Stanford Law Review

Volume 64 • Issue 4 • April 2012

Articles
The Tragedy of the Carrots:
Economics and Politics in the Choice of Price Instruments

Brian Galle
64 Stan. L. Rev. 797

“They Saw a Protest”:
Cognitive Illiberalism and the Speech-Conduct Distinction

Dan M. Kahan, David A. Hoffman, Donald Braman, Danieli Evans & Jeffrey J. Rachlinski
64 Stan. L. Rev. 851

Constitutional Design in the Ancient World
Adriaan Lanni & Adrian Vermeule
64 Stan. L. Rev. 907

The Copyright-Innovation Tradeoff:
Property Rules, Liability Rules, and Intentional Infliction of Harm

Dotan Oliar
64 Stan. L. Rev. 951

Notes
Testing Three Commonsense Intuitions About Judicial Conduct Commissions
Jonathan Abel
64 Stan. L. Rev. 1021

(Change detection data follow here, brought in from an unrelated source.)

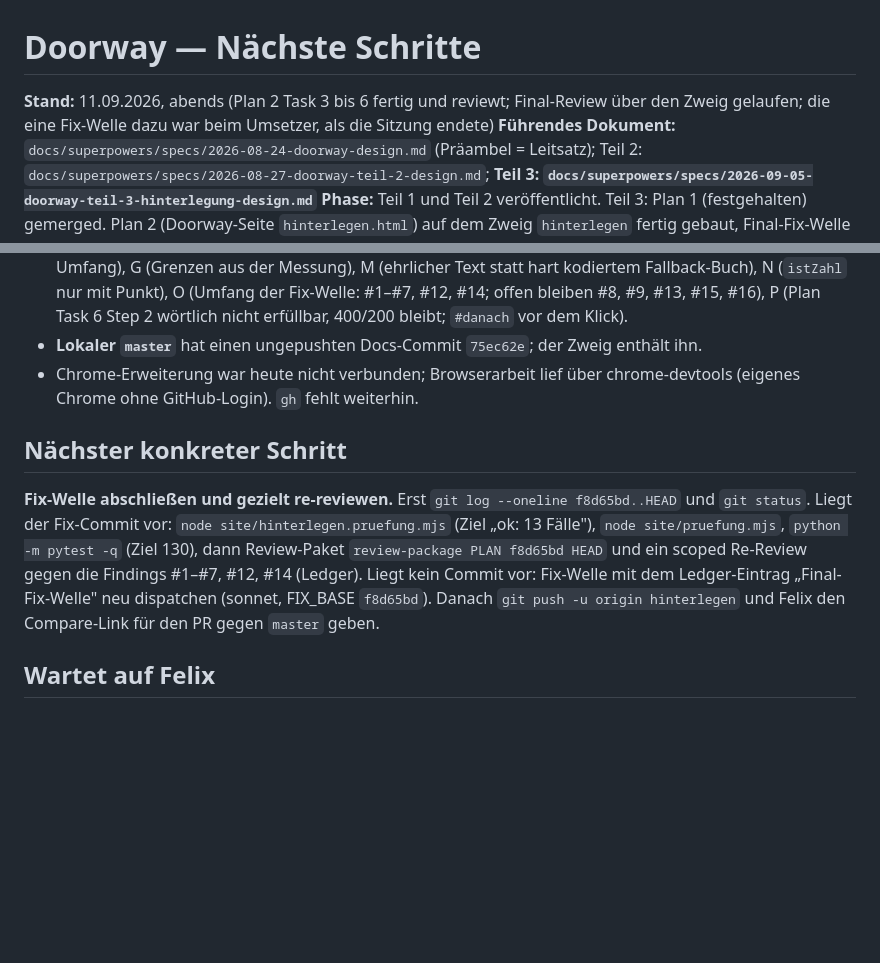
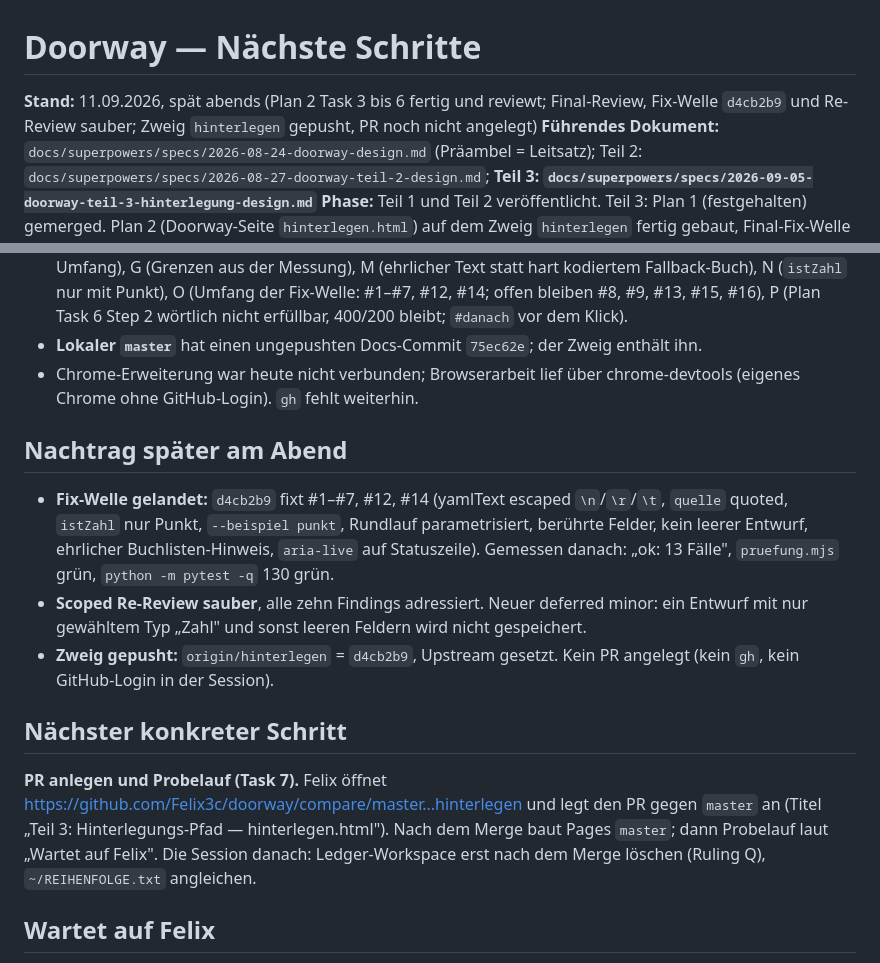
Before and after one commit to Felix3c/doorway, a Markdown page: NAECHSTE-SCHRITTE.md, 2 parts joined by grey strips. Drawn GitHub-style; blank space fills up the shorter version.

Commit message:
docs: Stand 11.09. spaet - Fix-Welle und Re-Review sauber, Zweig gepusht, PR offen
Co-Authored-By: Claude Fable 5.1 <noreply@anthropic.com>
Claude-Session: https://claude.ai/code/session_01Ds4Z4vZboGEoVbFdCzspez

```diff
--- a/NAECHSTE-SCHRITTE.md
+++ b/NAECHSTE-SCHRITTE.md
@@ -1,6 +1,6 @@
 # Doorway — Nächste Schritte
 
-**Stand:** 11.09.2026, abends (Plan 2 Task 3 bis 6 fertig und reviewt; Final-Review über den Zweig gelaufen; die eine Fix-Welle dazu war beim Umsetzer, als die Sitzung endete)
+**Stand:** 11.09.2026, spät abends (Plan 2 Task 3 bis 6 fertig und reviewt; Final-Review, Fix-Welle `d4cb2b9` und Re-Review sauber; Zweig `hinterlegen` gepusht, PR noch nicht angelegt)
 **Führendes Dokument:** `docs/superpowers/specs/2026-08-24-doorway-design.md` (Präambel = Leitsatz); Teil 2: `docs/superpowers/specs/2026-08-27-doorway-teil-2-design.md`; **Teil 3: `docs/superpowers/specs/2026-09-05-doorway-teil-3-hinterlegung-design.md`**
 **Phase:** Teil 1 und Teil 2 veröffentlicht. Teil 3: Plan 1 (festgehalten) gemerged. Plan 2 (Doorway-Seite `hinterlegen.html`) auf dem Zweig `hinterlegen` fertig gebaut, Final-Fix-Welle offen, dann Push und Abnahme (Task 7).
 
@@ -70,15 +70,24 @@ Commit ab2ad9a bzw. FORMAT.md §8.4.
 - Chrome-Erweiterung war heute nicht verbunden; Browserarbeit lief über chrome-devtools
   (eigenes Chrome ohne GitHub-Login). `gh` fehlt weiterhin.
 
+## Nachtrag später am Abend
+
+- **Fix-Welle gelandet:** `d4cb2b9` fixt #1–#7, #12, #14 (yamlText escaped `\n`/`\r`/`\t`,
+  `quelle` quoted, `istZahl` nur Punkt, `--beispiel punkt`, Rundlauf parametrisiert, berührte
+  Felder, kein leerer Entwurf, ehrlicher Buchlisten-Hinweis, `aria-live` auf Statuszeile).
+  Gemessen danach: „ok: 13 Fälle", `pruefung.mjs` grün, `python -m pytest -q` 130 grün.
+- **Scoped Re-Review sauber**, alle zehn Findings adressiert. Neuer deferred minor: ein Entwurf
+  mit nur gewähltem Typ „Zahl" und sonst leeren Feldern wird nicht gespeichert.
+- **Zweig gepusht:** `origin/hinterlegen` = `d4cb2b9`, Upstream gesetzt. Kein PR angelegt
+  (kein `gh`, kein GitHub-Login in der Session).
+
 ## Nächster konkreter Schritt
 
-**Fix-Welle abschließen und gezielt re-reviewen.** Erst `git log --oneline f8d65bd..HEAD`
-und `git status`. Liegt der Fix-Commit vor: `node site/hinterlegen.pruefung.mjs` (Ziel
-„ok: 13 Fälle"), `node site/pruefung.mjs`, `python -m pytest -q` (Ziel 130), dann Review-Paket
-`review-package PLAN f8d65bd HEAD` und ein scoped Re-Review gegen die Findings #1–#7, #12,
-#14 (Ledger). Liegt kein Commit vor: Fix-Welle mit dem Ledger-Eintrag „Final-Fix-Welle"
-neu dispatchen (sonnet, FIX_BASE `f8d65bd`). Danach `git push -u origin hinterlegen`
-und Felix den Compare-Link für den PR gegen `master` geben.
+**PR anlegen und Probelauf (Task 7).** Felix öffnet
+https://github.com/Felix3c/doorway/compare/master...hinterlegen und legt den PR gegen
+`master` an (Titel „Teil 3: Hinterlegungs-Pfad — hinterlegen.html"). Nach dem Merge baut Pages
+`master`; dann Probelauf laut „Wartet auf Felix". Die Session danach: Ledger-Workspace erst
+nach dem Merge löschen (Ruling Q), `~/REIHENFOLGE.txt` angleichen.
 
 ## Wartet auf Felix
 
```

Derivatives Clearinghouses and Systemic Risk:
A Bankruptcy and Dodd-Frank Analysis

Julia Lees Allen
64 Stan. L. Rev. 1079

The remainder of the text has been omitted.